He also laid down clear guidelines that require 70% to 75% of offshore projects to remain under Russian ownership while relaxing some tax legislation.
And he vitally signaled an imminent change in the rules that permit private Russian players to compete openly for the development of the lucrative fields against the state-owned oil and gas champions Rosneft and Gazprom (IW 1000/20)
"We have to create conditions that are not only more comfortable, predictable and attractive, but also more lucrative than what our competitors can offer," Putin said during a government meeting devoted to energy issues.
"According to our and the experts' estimates, the implementation of shelf projects under these new conditions will help raise around $500 billion in investments over 30 years," news agencies quoted Putin as saying.
The Russian government controls vast swathes of untapped energy fields in the Arctic requiring a level of expertise and technology that both Rosneft and Gazprom lack at this time.
ExxonMobil has since lobbied for cuts in export duties that could help justify the enormous expense of developing the fields.
Putin responded on April 12 by promising to eliminate the payment of all export duties from new fields for the coming 15 years.
"We expect the world's largest corporations to partner with our Russian companies on the shelf," said Putin without naming any specific Western firms.
Private Russian companies with large cash reserves such as Lukoil (IW 1000/24) and TNK-BP have also clamored for the right to compete for the deals.
All private companies -- both Russian and foreign -- currently have to team up with either Rosneft or Gazprom and allow the state firms to control at least 50% of any offshore deal.
Analysts say the practice has severely held back Arctic field development because Gazprom is struggling with other major projects while Rosneft is seen as one of the country's most inefficient oil firms.
Putin signaled that a change in current rules was in imminent.
"I have already asked the members of government to think about ways of more effectively inviting purely Russian companies into these projects," said Putin.
The heads of Russia's top private energy companies have recently sent an open letter to Putin requesting broader access to the projects.
Lukoil chief Vagit Alekperov for his part told the Financial Times he felt Putin welcomed broader competition in unexplored energy zones.
Troika Dialogue analyst Valery Nesterov told April 12's Internet edition of the Vedomosti Business Daily that only 3% of Russia's oil was now being developed offshore.
"The global average is around 35%," said Nesterov.

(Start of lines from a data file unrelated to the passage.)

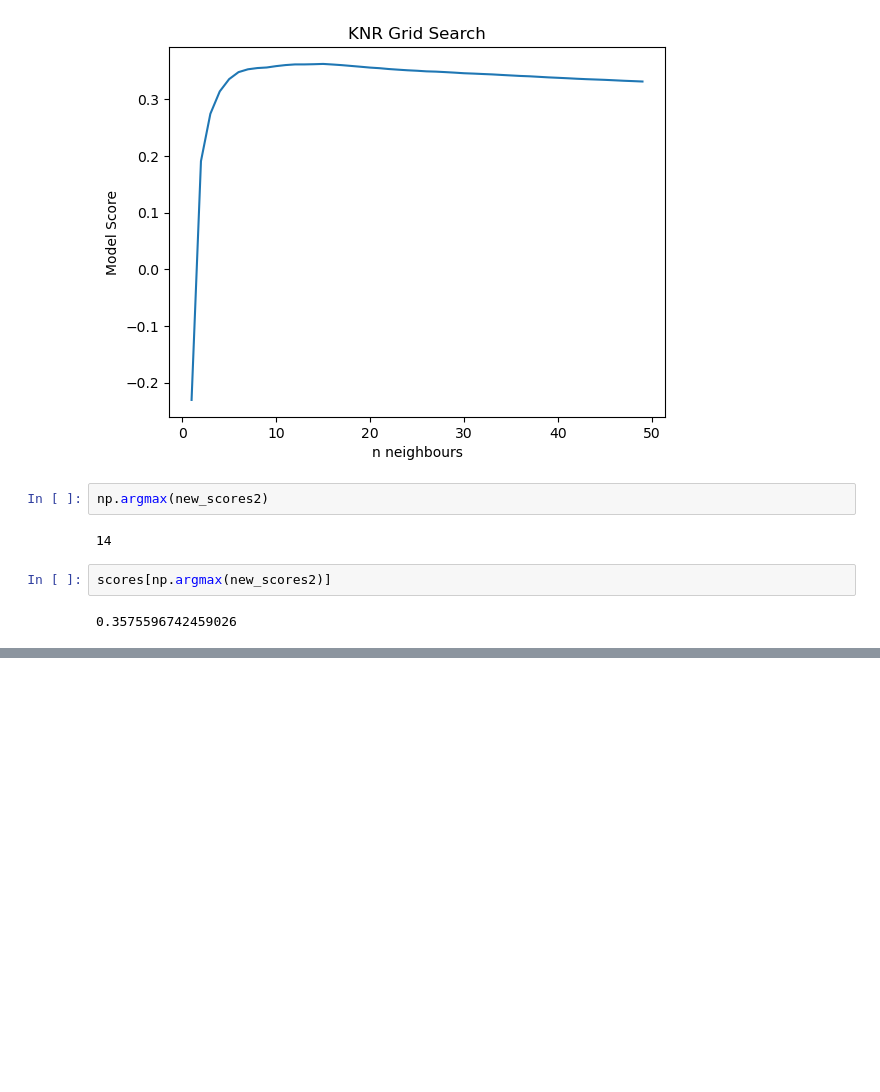
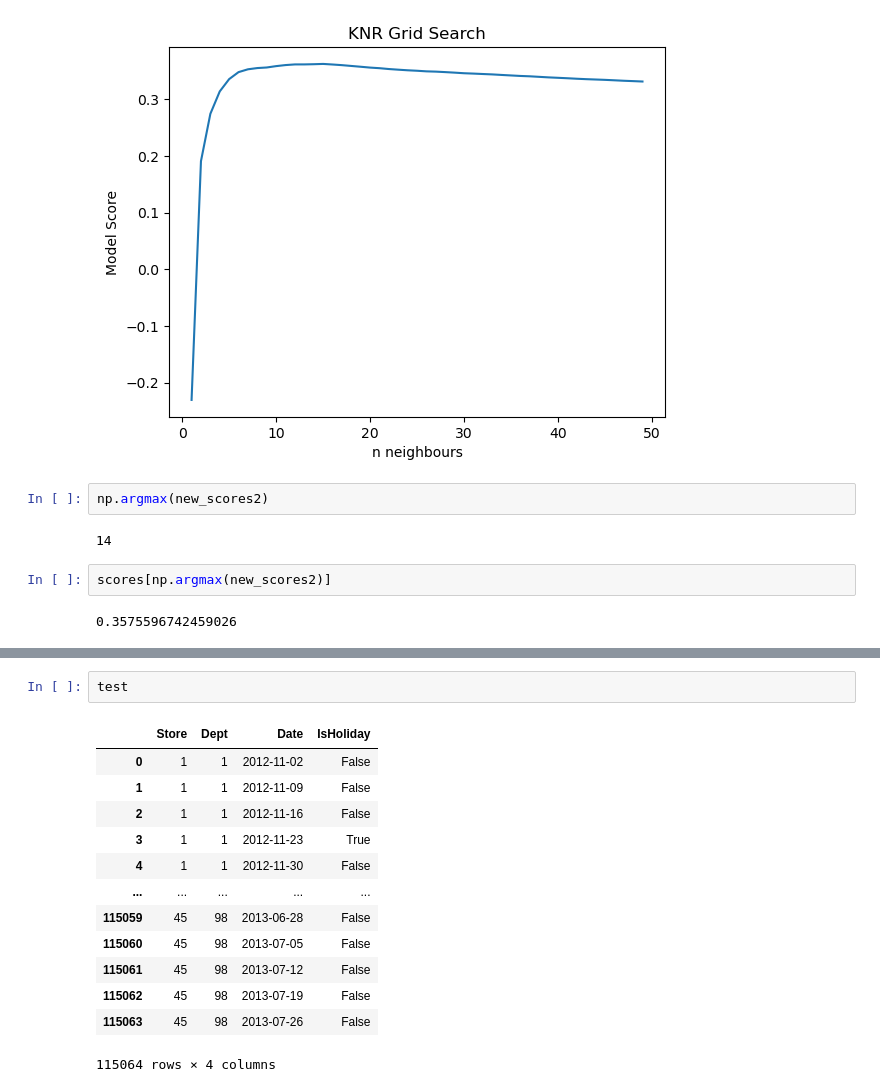
Before and after one commit to EricYangg/4AI3-Walmart-Forecast, a Jupyter notebook: KNR Model.ipynb, the cells around one changed output, grey strips where cells are left out. Cells and saved outputs as stored; diff of their text form; blank space fills up the shorter version.

```diff
--- a/KNR Model.ipynb
+++ b/KNR Model.ipynb
@@ -169,0 +197,16 @@ scores[np.argmax(new_scores2)]
+# %%
+test
+# %% [output]
+|  | Store | Dept | Date | IsHoliday |
+| 0 | 1 | 1 | 2012-11-02 | False |
+| 1 | 1 | 1 | 2012-11-09 | False |
+| 2 | 1 | 1 | 2012-11-16 | False |
+| 3 | 1 | 1 | 2012-11-23 | True |
+| 4 | 1 | 1 | 2012-11-30 | False |
+| ... | ... | ... | ... | ... |
+| 115059 | 45 | 98 | 2013-06-28 | False |
+| 115060 | 45 | 98 | 2013-07-05 | False |
+| 115061 | 45 | 98 | 2013-07-12 | False |
+| 115062 | 45 | 98 | 2013-07-19 | False |
+| 115063 | 45 | 98 | 2013-07-26 | False |
+115064 rows × 4 columns
```
Also changed, not shown: parts of 14 cells of this notebook, 2 other files.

Russian Energy Minister Sergei Shmatko meanwhile said he was working out mechanisms that allow private companies to sell the gas they produce in the Arctic on Russia's strictly controlled market.

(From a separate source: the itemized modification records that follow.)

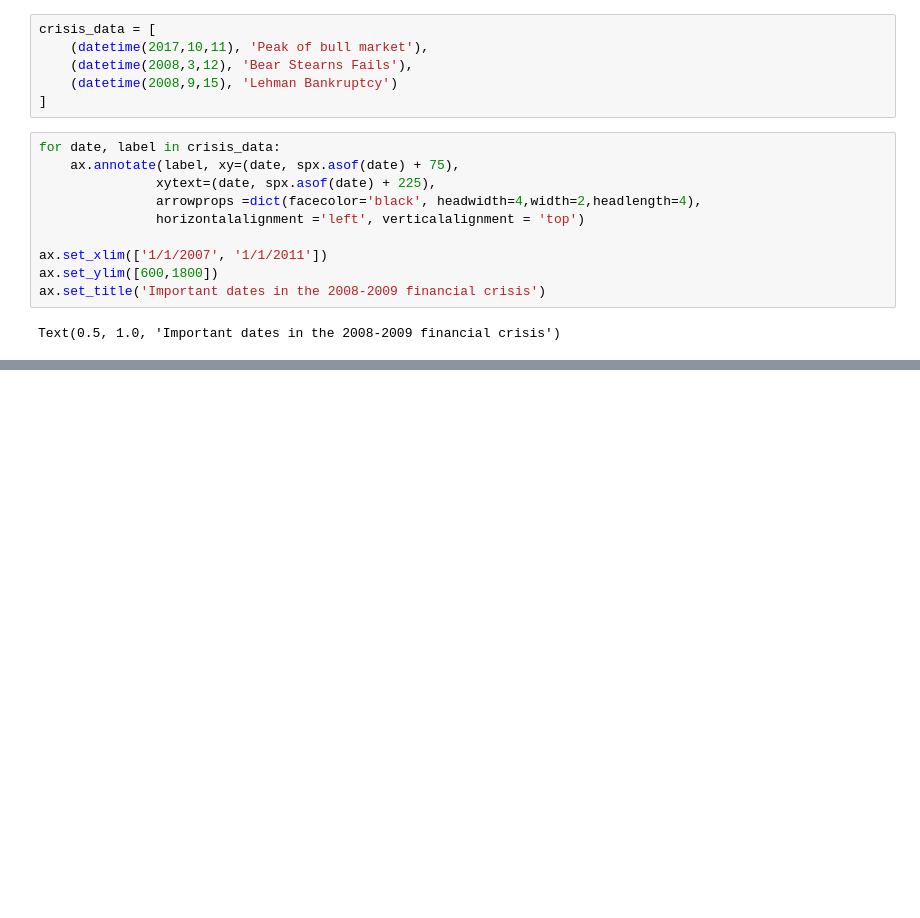
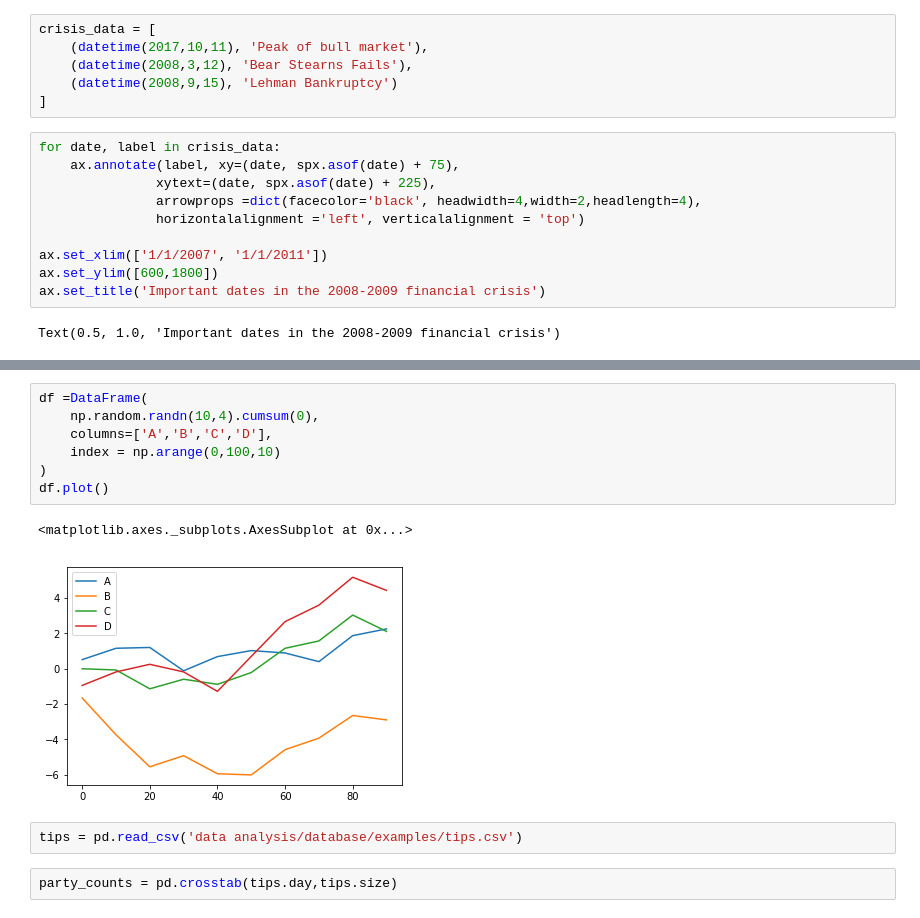
Before and after one commit to OceanGZY/MachineLearning, a Jupyter notebook: 绘图和可视化.ipynb, the cells around one changed output, grey strips where cells are left out. Cells and saved outputs as stored; diff of their text form; blank space fills up the shorter version.

```diff
--- a/绘图和可视化.ipynb
+++ b/绘图和可视化.ipynb
@@ -64,0 +80,14 @@ Text(0.5, 1.0, 'Important dates in the 2008-2009 financial crisis')
+# %%
+df =DataFrame(
+    np.random.randn(10,4).cumsum(0),
+    columns=['A','B','C','D'],
+    index = np.arange(0,100,10)
+)
+df.plot()
+# %% [output]
+<matplotlib.axes._subplots.AxesSubplot at 0x...>
+[figure, added]
+# %%
+tips = pd.read_csv('data analysis/database/examples/tips.csv')
+# %%
+party_counts = pd.crosstab(tips.day,tips.size)
```
Also changed, not shown: parts of 7 cells of this notebook, 4 other files.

"Shelf projects have to be economically viable," Shmatko was quoted as saying.
Copyright Agence France-Presse, 2012